Dataset extract:

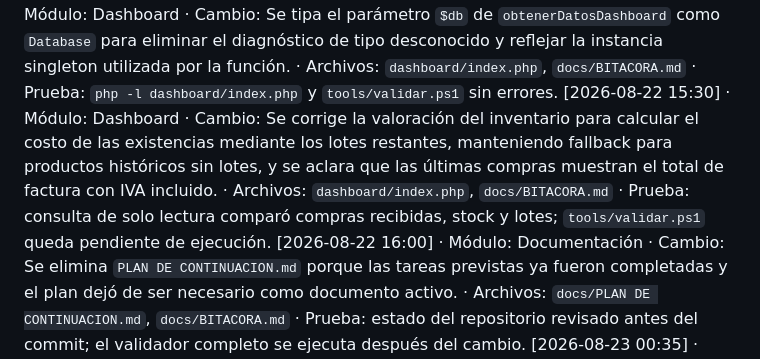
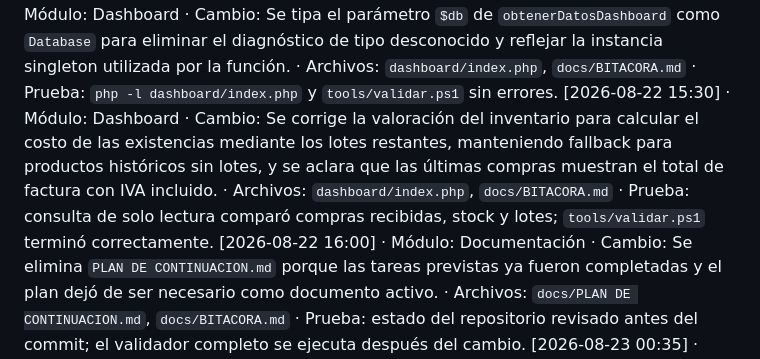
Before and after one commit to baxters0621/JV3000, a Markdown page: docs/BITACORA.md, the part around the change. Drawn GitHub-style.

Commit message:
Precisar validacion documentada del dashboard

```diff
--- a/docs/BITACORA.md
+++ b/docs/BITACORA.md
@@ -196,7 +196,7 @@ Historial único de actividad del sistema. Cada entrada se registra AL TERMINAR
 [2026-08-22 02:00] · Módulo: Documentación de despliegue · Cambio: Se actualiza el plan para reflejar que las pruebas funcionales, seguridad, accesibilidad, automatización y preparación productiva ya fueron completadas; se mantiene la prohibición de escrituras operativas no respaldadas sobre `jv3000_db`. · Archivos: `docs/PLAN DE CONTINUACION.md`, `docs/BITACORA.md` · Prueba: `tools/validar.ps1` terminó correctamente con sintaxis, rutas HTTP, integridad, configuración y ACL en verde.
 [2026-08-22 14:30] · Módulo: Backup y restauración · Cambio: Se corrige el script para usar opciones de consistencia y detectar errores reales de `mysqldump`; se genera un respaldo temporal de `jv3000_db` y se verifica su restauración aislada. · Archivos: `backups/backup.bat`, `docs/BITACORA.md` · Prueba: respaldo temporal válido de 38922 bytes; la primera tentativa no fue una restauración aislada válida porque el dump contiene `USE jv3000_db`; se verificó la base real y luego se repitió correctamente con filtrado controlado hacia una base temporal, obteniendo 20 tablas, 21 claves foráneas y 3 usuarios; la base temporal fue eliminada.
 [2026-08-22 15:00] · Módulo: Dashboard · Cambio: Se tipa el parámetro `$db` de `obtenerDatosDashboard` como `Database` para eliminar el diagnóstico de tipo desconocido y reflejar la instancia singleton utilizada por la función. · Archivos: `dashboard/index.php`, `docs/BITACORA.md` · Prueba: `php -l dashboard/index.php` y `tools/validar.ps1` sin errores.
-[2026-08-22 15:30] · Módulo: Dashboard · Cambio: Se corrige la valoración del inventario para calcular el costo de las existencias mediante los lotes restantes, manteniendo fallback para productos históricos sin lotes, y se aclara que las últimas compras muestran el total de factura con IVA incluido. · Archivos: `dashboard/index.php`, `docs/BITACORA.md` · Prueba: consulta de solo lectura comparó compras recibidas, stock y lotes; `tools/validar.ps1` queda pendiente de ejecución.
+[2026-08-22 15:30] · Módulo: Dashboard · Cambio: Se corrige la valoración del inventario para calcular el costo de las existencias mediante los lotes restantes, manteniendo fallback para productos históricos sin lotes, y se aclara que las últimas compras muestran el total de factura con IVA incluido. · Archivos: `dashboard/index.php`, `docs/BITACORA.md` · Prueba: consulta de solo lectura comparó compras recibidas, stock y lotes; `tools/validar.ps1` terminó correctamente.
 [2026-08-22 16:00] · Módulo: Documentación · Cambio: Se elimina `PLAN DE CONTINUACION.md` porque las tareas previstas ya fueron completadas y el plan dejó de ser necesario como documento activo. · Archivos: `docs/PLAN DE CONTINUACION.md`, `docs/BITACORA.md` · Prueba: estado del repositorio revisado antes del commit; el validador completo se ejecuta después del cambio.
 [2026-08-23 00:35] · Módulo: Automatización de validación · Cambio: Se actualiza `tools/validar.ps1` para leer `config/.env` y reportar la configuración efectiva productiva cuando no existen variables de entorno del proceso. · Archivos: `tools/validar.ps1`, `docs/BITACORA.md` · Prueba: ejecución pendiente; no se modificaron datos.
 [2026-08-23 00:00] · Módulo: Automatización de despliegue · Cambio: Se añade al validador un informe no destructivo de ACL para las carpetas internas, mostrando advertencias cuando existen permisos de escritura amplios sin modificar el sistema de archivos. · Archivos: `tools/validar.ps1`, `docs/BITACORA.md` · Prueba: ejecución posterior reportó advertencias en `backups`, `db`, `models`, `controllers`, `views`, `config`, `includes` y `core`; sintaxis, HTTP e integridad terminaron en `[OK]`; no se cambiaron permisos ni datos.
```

...

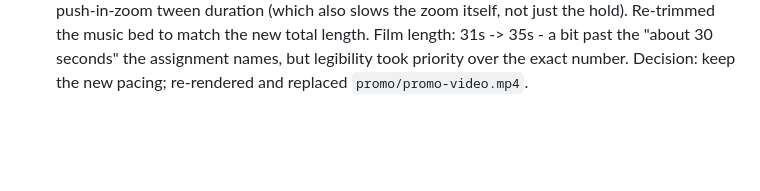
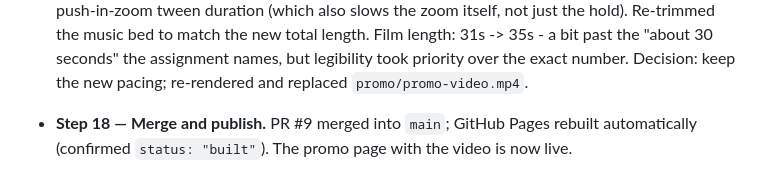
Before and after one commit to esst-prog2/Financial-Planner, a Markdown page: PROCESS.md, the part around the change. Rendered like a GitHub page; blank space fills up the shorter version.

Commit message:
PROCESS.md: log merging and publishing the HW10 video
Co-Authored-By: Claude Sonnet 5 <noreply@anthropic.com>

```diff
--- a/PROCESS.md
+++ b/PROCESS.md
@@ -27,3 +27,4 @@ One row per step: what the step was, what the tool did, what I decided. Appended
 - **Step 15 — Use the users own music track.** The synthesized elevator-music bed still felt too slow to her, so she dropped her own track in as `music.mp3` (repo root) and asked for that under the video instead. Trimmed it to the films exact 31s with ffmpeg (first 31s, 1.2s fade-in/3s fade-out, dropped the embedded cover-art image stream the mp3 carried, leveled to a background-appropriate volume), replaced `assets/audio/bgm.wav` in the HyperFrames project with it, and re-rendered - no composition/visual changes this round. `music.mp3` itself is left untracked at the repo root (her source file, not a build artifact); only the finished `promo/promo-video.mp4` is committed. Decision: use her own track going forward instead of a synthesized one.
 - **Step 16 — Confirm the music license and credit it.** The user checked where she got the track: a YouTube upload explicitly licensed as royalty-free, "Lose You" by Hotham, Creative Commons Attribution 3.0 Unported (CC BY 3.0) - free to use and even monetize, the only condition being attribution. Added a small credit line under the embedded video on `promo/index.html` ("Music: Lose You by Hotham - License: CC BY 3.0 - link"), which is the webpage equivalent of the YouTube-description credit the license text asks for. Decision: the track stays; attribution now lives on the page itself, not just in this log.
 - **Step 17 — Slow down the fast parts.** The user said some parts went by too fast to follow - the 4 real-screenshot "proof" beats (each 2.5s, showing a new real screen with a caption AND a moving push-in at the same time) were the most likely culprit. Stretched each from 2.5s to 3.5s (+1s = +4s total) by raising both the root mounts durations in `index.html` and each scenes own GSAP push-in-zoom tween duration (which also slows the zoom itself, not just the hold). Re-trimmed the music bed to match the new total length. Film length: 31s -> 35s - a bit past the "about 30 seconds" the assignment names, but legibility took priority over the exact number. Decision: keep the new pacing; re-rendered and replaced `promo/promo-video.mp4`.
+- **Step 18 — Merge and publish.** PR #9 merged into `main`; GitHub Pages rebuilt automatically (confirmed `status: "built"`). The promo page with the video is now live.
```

==

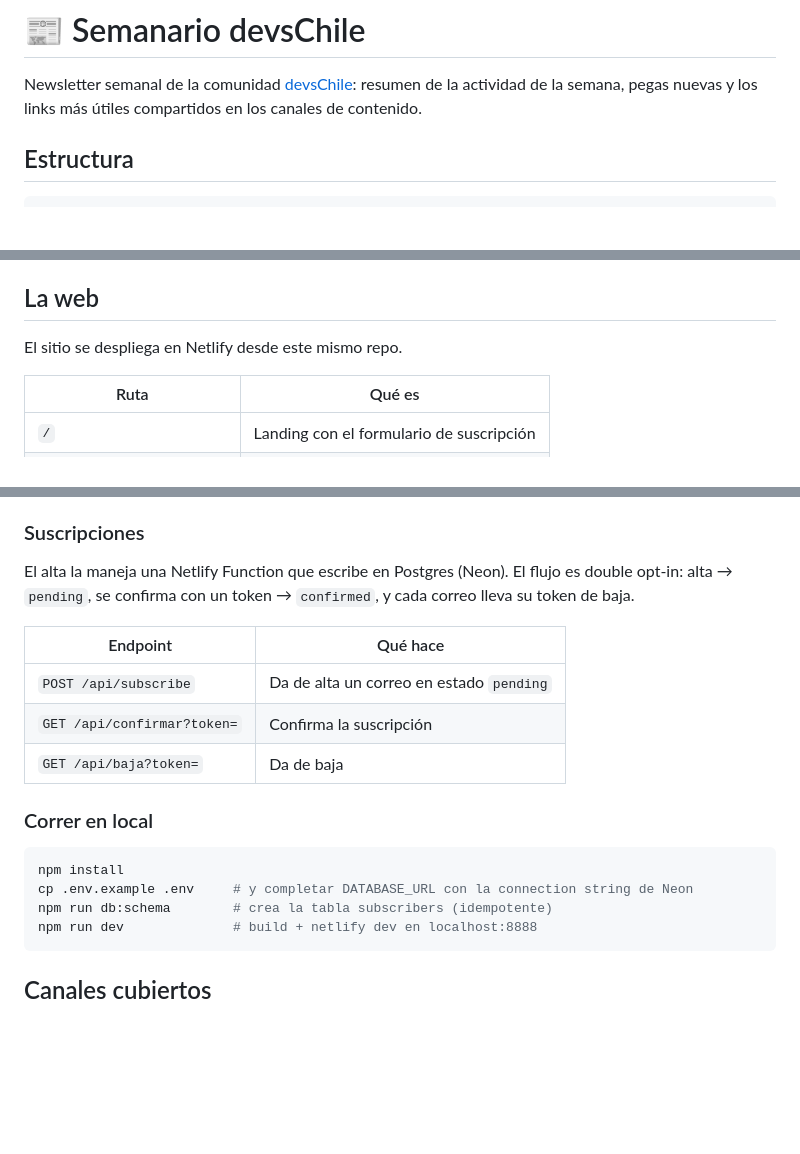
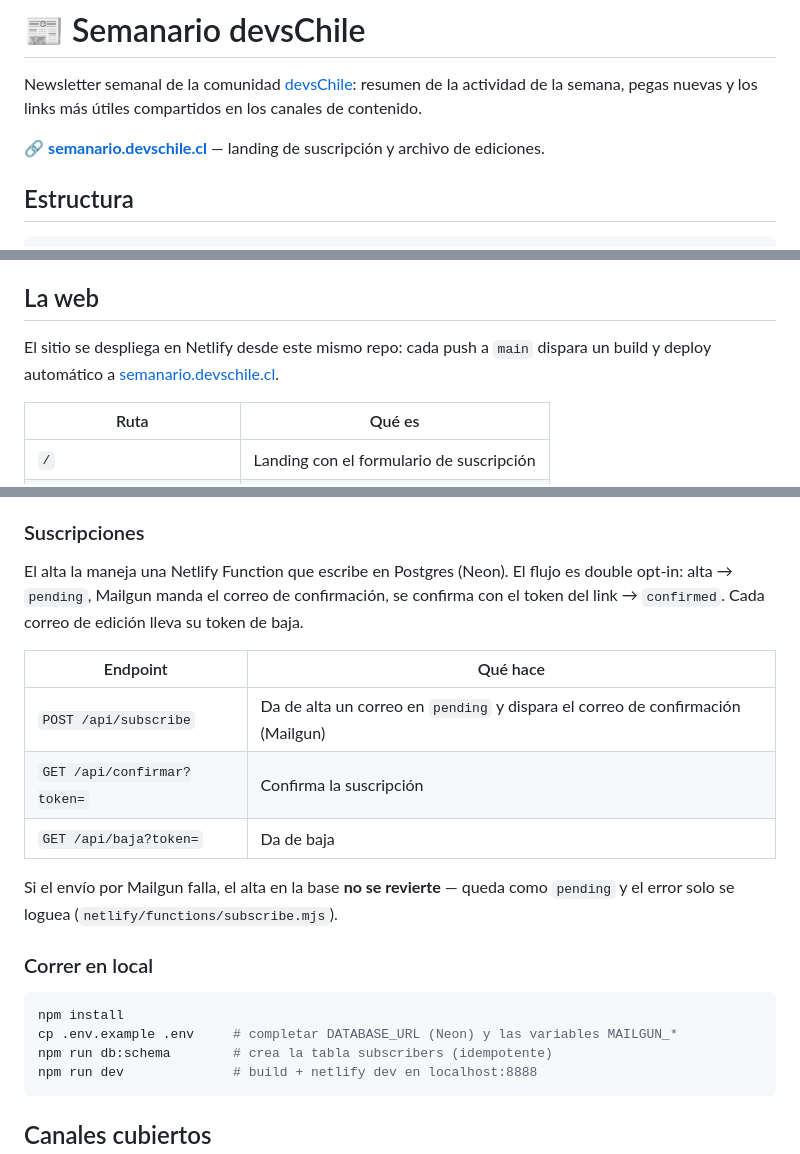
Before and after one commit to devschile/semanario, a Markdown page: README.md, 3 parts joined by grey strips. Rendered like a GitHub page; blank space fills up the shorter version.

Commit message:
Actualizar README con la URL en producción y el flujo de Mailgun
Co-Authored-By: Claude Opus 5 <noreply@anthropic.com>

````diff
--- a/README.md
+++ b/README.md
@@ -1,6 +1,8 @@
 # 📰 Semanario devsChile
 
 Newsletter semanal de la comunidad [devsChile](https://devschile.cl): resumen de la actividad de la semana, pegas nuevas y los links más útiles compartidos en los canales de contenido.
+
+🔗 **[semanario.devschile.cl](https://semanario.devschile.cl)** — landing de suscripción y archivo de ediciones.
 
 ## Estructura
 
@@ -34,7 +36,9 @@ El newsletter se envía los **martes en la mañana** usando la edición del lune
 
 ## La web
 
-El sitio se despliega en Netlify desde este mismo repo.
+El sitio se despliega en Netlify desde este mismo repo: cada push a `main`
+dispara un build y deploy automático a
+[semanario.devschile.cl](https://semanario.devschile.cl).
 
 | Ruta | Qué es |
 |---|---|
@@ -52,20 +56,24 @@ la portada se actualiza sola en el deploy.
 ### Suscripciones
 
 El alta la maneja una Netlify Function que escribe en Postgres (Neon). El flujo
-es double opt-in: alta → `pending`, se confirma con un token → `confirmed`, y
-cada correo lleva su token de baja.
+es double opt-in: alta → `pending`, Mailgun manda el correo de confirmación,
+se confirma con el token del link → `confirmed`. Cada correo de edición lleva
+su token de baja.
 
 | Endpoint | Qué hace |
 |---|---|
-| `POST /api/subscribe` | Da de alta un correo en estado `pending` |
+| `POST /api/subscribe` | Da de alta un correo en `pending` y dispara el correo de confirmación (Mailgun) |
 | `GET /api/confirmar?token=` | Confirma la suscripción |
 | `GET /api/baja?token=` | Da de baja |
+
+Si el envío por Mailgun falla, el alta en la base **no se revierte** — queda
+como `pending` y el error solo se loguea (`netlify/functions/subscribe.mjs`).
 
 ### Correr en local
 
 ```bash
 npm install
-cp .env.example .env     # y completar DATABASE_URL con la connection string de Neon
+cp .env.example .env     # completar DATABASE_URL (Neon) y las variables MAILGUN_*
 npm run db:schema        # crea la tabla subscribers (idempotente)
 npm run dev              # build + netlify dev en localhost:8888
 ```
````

Aim of the exercise: Within the data above, tally every line that has "alta" in it. Answer with the number only.

Exercise answer: 6